> **YOUR ASSIGNMENT**
Copy the data verbatim and leave out every picture.
"""
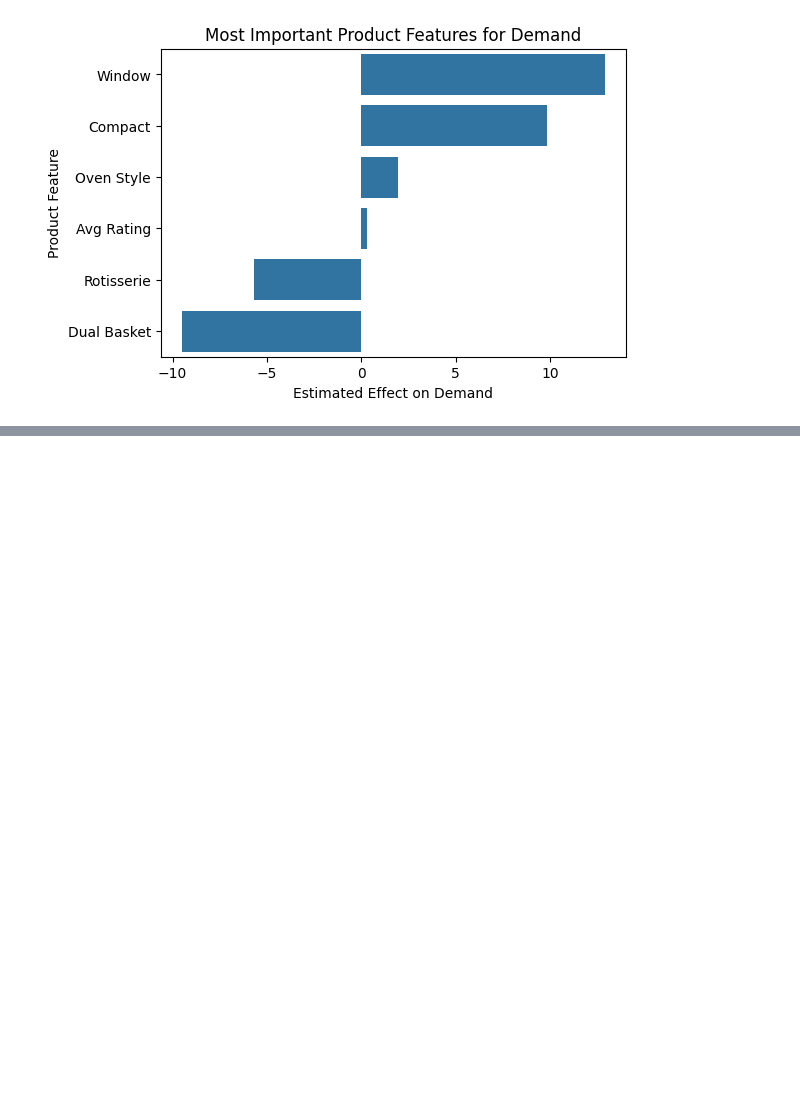
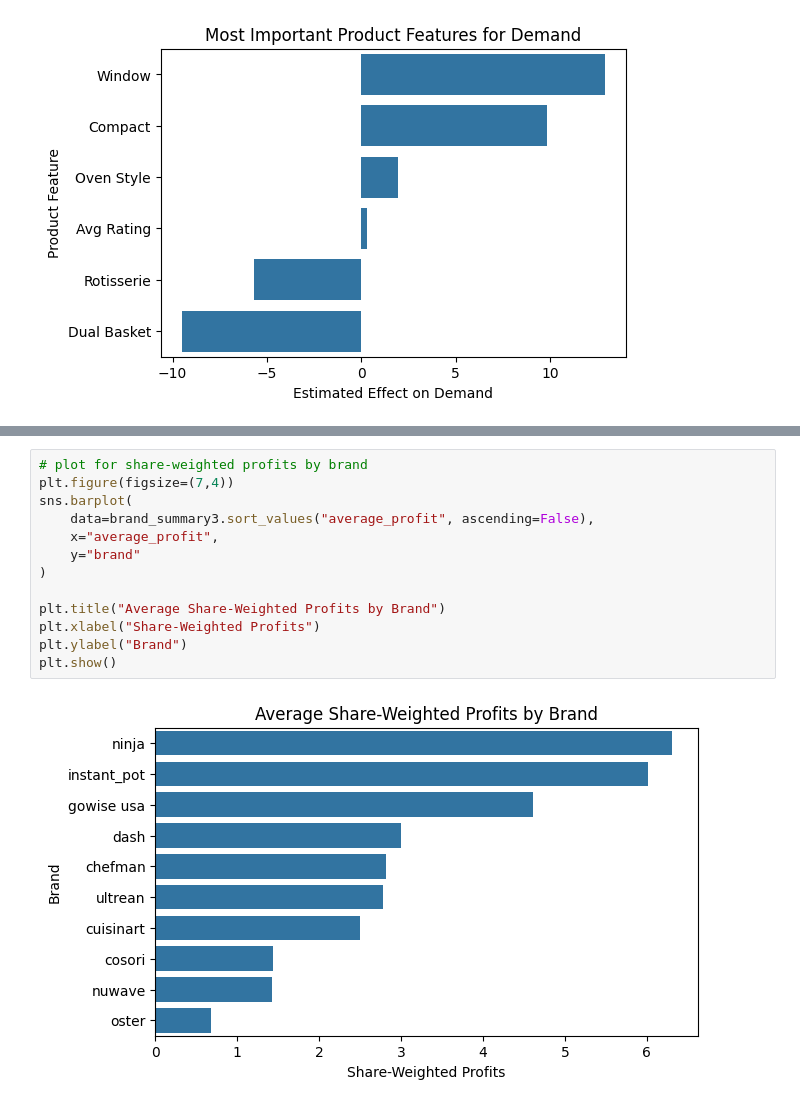
Before and after one commit to MadelineHeathh/ds3021finalproject, a Jupyter notebook: demand_estimation_lab.ipynb, the cells around one changed output, grey strips where cells are left out. Saved outputs shown, nothing was run; the diff lists cells and outputs as text; blank space fills up the shorter version.

```diff
--- a/demand_estimation_lab.ipynb
+++ b/demand_estimation_lab.ipynb
@@ -543,0 +576,15 @@ plt.show()
+# %%
+# plot for share-weighted profits by brand
+plt.figure(figsize=(7,4))
+sns.barplot(
+    data=brand_summary3.sort_values("average_profit", ascending=False),
+    x="average_profit",
+    y="brand"
+)
+
+plt.title("Average Share-Weighted Profits by Brand")
+plt.xlabel("Share-Weighted Profits")
+plt.ylabel("Brand")
+plt.show()
+# %% [output]
+[figure, added]
```
Also changed, not shown: parts of 3 cells of this notebook.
"""
> **EXPECTED OUTPUT**
Before and after one commit to MadelineHeathh/ds3021finalproject, a Jupyter notebook: demand_estimation_lab.ipynb, the cells around one changed output, grey strips where cells are left out. Saved outputs shown, nothing was run; the diff lists cells and outputs as text; blank space fills up the shorter version.

```diff
--- a/demand_estimation_lab.ipynb
+++ b/demand_estimation_lab.ipynb
@@ -543,0 +576,15 @@ plt.show()
+# %%
+# plot for share-weighted profits by brand
+plt.figure(figsize=(7,4))
+sns.barplot(
+    data=brand_summary3.sort_values("average_profit", ascending=False),
+    x="average_profit",
+    y="brand"
+)
+
+plt.title("Average Share-Weighted Profits by Brand")
+plt.xlabel("Share-Weighted Profits")
+plt.ylabel("Brand")
+plt.show()
+# %% [output]
+[figure, added]
```
Also changed, not shown: parts of 3 cells of this notebook.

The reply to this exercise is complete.